● **Exercise description**: Begin with the line containing "-->|Pequena| G[Extract Method/Class]" and copy each line exactly through the last line of the entries, inclusive.

● **Extracted records**:
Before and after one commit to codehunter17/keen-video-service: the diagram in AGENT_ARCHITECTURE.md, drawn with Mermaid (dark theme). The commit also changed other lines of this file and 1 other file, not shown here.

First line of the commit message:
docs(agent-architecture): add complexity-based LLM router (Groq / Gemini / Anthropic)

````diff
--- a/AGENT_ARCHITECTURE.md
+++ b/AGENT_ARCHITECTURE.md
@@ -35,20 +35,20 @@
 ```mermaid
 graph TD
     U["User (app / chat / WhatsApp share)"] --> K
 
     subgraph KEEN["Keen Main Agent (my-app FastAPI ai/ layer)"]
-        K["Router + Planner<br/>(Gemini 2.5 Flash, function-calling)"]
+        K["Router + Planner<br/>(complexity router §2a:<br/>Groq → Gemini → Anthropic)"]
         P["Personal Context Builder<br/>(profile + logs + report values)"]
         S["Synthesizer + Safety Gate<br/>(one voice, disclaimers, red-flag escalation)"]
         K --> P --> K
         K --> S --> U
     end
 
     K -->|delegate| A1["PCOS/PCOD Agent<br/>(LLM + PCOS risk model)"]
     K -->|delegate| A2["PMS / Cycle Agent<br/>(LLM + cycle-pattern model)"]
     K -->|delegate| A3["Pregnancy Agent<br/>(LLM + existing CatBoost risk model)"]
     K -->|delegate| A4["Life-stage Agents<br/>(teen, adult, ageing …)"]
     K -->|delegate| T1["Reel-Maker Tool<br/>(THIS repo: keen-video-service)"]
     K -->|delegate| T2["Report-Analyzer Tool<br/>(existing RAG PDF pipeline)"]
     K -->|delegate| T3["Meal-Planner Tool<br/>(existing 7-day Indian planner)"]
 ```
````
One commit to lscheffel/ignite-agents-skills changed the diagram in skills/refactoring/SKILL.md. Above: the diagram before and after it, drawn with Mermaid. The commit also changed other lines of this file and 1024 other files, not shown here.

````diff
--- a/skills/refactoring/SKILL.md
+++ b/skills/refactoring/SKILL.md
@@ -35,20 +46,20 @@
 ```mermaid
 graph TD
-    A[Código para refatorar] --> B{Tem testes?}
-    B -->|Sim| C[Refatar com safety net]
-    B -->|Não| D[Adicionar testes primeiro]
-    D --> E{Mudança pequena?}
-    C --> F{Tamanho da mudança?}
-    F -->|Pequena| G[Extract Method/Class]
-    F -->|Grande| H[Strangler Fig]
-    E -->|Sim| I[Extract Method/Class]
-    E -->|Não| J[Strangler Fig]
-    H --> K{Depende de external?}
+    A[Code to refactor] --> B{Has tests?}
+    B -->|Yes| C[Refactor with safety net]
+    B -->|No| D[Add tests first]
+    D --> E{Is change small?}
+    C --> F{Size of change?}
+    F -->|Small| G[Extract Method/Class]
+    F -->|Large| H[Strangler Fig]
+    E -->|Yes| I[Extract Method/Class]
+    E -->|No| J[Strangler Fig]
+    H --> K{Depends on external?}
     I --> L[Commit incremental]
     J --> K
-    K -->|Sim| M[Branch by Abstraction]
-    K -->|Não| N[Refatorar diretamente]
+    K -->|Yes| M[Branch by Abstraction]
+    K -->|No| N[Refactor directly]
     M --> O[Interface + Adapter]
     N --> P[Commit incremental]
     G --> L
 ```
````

● **Result of the task**:
-    F -->|Pequena| G[Extract Method/Class]
-    F -->|Grande| H[Strangler Fig]
-    E -->|Sim| I[Extract Method/Class]
-    E -->|Não| J[Strangler Fig]
-    H --> K{Depende de external?}
+    A[Code to refactor] --> B{Has tests?}
+    B -->|Yes| C[Refactor with safety net]
+    B -->|No| D[Add tests first]
+    D --> E{Is change small?}
+    C --> F{Size of change?}
+    F -->|Small| G[Extract Method/Class]
+    F -->|Large| H[Strangler Fig]
+    E -->|Yes| I[Extract Method/Class]
+    E -->|No| J[Strangler Fig]
+    H --> K{Depends on external?}
     I --> L[Commit incremental]
     J --> K
-    K -->|Sim| M[Branch by Abstraction]
-    K -->|Não| N[Refatorar diretamente]
+    K -->|Yes| M[Branch by Abstraction]
+    K -->|No| N[Refactor directly]
     M --> O[Interface + Adapter]
     N --> P[Commit incremental]
     G --> L
 ```
````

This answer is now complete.